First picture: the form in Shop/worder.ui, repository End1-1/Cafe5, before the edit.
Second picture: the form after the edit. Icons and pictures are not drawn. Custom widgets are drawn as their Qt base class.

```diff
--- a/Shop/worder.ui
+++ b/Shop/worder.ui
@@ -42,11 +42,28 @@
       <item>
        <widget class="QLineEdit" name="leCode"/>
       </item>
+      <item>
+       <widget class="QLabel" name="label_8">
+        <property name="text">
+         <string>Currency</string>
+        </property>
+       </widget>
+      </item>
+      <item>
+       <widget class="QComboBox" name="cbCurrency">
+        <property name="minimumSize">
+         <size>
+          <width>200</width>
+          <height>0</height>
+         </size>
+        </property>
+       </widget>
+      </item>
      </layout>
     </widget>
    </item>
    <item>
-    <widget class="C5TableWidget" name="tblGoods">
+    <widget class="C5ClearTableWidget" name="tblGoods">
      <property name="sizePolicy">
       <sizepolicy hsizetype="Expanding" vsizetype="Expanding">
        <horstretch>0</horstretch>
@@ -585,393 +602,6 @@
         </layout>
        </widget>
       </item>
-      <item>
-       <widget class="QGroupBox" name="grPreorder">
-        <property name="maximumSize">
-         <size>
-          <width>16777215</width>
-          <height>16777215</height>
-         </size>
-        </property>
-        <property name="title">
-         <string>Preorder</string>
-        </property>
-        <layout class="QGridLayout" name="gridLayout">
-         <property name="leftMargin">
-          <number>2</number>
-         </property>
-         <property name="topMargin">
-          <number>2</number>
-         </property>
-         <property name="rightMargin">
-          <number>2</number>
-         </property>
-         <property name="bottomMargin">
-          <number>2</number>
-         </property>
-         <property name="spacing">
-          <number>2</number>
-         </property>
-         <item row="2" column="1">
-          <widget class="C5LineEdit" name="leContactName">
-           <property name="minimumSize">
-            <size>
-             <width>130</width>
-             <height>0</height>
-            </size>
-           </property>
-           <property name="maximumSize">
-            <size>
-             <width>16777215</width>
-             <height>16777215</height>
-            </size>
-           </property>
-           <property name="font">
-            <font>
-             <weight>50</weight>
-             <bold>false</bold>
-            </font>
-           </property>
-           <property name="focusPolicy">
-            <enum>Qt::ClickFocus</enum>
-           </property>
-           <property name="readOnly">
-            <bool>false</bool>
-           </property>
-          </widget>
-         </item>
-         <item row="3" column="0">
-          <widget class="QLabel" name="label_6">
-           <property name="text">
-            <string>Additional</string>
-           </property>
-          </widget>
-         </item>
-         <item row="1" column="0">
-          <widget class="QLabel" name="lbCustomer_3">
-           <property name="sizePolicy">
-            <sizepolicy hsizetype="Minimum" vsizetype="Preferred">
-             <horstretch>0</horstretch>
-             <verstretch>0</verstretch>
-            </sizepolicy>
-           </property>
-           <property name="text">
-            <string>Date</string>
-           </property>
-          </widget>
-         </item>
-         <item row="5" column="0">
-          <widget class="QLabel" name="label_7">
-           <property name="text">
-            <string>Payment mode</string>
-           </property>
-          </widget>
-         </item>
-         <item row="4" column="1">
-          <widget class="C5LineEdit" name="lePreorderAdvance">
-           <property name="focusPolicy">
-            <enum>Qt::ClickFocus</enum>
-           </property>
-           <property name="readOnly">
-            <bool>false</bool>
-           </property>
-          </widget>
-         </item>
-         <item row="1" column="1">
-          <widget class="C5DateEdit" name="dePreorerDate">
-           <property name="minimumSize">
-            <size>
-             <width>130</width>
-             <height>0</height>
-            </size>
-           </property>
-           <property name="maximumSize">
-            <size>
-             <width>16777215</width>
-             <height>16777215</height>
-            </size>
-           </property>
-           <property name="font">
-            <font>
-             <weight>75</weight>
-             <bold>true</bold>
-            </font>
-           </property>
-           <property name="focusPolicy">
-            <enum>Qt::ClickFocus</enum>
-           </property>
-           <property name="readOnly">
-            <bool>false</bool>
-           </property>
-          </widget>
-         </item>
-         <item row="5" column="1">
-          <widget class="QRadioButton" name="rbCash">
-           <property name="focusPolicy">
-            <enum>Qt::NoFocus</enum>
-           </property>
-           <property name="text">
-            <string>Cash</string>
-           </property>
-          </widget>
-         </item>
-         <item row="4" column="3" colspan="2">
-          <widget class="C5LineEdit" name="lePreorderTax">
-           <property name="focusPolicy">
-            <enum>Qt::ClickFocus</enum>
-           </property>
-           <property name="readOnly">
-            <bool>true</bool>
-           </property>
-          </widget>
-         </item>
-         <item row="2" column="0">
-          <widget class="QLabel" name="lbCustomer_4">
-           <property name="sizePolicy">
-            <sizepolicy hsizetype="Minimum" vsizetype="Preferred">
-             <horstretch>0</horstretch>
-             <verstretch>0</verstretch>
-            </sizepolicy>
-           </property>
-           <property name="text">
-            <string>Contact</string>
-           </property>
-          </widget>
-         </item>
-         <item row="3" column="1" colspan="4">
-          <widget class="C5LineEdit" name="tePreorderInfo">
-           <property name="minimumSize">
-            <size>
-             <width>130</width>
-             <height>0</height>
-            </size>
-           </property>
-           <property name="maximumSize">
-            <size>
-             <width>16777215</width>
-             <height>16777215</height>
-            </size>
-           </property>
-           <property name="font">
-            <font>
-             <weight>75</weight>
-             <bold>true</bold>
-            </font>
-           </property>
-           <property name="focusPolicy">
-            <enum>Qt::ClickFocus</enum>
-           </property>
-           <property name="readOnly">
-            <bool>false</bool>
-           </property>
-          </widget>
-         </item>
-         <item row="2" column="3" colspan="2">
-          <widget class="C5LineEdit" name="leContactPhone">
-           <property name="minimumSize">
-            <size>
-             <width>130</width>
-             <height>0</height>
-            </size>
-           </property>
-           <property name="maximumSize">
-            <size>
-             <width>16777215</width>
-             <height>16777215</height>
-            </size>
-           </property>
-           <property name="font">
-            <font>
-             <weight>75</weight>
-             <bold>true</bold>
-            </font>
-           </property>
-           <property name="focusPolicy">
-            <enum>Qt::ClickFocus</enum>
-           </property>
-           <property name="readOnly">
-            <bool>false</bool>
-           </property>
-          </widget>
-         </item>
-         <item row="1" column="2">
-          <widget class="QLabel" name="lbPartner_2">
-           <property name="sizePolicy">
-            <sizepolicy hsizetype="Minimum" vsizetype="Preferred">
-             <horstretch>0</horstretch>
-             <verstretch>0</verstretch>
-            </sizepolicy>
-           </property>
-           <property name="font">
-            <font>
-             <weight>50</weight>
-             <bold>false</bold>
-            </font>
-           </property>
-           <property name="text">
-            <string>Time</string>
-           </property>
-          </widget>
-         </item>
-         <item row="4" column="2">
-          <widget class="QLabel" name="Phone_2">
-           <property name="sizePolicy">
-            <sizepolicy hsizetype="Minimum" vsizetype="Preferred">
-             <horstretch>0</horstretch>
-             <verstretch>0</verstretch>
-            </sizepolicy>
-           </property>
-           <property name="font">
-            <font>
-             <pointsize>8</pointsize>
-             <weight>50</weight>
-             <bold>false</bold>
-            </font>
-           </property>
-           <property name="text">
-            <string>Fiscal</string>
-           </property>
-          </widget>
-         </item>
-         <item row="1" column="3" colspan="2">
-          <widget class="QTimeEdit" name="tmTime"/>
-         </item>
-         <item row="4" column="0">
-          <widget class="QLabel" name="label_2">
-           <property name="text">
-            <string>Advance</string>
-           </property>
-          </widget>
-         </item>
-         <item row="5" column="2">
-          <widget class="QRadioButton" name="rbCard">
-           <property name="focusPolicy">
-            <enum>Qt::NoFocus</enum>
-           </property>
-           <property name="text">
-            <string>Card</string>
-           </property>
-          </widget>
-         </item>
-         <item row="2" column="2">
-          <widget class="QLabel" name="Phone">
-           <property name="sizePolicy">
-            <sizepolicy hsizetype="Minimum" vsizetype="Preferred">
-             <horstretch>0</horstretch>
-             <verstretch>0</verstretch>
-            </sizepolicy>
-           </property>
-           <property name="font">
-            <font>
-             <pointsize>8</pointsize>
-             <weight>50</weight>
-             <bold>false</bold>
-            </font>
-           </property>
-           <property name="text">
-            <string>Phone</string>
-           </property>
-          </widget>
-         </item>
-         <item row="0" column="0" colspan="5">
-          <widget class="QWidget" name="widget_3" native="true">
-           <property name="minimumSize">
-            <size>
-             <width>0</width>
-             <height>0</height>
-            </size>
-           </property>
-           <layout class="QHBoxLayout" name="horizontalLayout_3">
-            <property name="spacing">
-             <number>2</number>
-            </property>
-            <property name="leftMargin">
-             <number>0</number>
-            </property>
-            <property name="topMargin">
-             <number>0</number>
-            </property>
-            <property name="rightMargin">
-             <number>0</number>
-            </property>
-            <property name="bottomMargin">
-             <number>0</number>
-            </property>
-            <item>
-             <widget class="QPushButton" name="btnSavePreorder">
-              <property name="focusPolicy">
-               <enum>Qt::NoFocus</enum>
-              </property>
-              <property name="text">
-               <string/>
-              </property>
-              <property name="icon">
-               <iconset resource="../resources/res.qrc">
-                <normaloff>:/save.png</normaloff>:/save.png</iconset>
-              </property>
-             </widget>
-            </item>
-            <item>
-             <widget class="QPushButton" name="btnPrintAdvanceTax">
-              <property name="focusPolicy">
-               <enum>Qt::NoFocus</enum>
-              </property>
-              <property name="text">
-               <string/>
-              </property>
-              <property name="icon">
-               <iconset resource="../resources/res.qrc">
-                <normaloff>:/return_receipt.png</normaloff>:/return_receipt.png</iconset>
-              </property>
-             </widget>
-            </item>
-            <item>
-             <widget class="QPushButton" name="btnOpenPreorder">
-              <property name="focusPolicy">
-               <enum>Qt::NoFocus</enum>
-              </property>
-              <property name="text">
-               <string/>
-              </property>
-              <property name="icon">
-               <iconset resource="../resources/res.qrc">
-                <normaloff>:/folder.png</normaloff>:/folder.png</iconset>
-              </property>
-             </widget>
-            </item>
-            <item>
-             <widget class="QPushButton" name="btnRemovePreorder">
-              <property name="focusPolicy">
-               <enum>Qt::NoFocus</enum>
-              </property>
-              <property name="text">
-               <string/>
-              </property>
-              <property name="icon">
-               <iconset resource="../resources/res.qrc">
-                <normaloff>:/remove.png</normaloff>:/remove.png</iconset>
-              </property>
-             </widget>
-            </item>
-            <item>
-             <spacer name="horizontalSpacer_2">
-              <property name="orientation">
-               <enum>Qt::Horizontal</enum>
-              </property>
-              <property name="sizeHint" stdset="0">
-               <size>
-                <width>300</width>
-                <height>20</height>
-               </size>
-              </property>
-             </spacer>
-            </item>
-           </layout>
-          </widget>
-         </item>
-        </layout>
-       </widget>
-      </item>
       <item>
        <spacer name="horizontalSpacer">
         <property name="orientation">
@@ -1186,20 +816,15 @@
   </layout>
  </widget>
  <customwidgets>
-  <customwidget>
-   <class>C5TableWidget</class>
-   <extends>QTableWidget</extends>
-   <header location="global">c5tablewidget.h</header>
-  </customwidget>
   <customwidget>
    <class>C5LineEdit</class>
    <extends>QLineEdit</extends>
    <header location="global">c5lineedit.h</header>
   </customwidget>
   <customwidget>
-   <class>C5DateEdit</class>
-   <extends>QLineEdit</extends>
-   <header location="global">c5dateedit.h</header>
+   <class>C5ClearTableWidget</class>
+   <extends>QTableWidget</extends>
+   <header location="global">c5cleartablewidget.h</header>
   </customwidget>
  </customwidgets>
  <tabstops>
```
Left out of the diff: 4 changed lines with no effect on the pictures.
※
» Required work:
Pick out, from the lines above, every one that contains the string "extends".

» Output for this task:
-   <extends>QTableWidget</extends>
    <extends>QLineEdit</extends>
-   <extends>QLineEdit</extends>
+   <extends>QTableWidget</extends>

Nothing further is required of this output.